==== DATASET RECORDS ====

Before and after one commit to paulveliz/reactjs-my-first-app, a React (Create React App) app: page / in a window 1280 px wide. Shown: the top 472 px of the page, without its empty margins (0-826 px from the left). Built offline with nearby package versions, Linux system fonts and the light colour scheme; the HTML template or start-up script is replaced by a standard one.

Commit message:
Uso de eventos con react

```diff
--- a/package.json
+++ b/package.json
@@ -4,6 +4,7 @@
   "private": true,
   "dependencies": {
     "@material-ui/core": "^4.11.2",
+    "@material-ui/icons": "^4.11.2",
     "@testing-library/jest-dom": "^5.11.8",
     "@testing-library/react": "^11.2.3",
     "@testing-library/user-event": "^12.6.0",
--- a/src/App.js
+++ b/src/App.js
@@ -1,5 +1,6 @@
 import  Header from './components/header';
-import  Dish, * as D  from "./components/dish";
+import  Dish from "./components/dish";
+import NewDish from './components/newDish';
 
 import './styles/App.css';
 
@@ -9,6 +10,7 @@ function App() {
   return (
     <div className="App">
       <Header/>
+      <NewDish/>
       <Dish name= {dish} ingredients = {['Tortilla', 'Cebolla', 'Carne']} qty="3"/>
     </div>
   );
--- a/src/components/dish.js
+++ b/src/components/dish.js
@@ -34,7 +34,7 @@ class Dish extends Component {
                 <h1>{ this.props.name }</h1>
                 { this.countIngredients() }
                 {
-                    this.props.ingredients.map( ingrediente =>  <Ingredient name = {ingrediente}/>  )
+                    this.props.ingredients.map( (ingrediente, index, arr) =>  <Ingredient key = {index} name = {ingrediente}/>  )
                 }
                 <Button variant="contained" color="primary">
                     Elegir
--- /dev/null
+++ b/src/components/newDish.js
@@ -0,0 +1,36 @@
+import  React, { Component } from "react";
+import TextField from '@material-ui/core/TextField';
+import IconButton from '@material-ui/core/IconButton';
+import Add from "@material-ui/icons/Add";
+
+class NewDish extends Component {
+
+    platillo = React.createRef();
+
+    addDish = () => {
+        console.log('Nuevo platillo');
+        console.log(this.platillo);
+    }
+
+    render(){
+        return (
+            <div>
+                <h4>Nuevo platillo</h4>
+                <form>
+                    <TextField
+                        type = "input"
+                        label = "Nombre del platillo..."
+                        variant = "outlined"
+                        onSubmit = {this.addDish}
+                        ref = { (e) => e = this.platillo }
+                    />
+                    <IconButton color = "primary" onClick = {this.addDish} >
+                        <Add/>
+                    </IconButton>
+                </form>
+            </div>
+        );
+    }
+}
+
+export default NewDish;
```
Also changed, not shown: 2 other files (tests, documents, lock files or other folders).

====

## WHAT TO WORK ON
Only the count is wanted: report how many lines of the material above hold the word "import".

## RESPONSE FOR THIS EXERCISE
9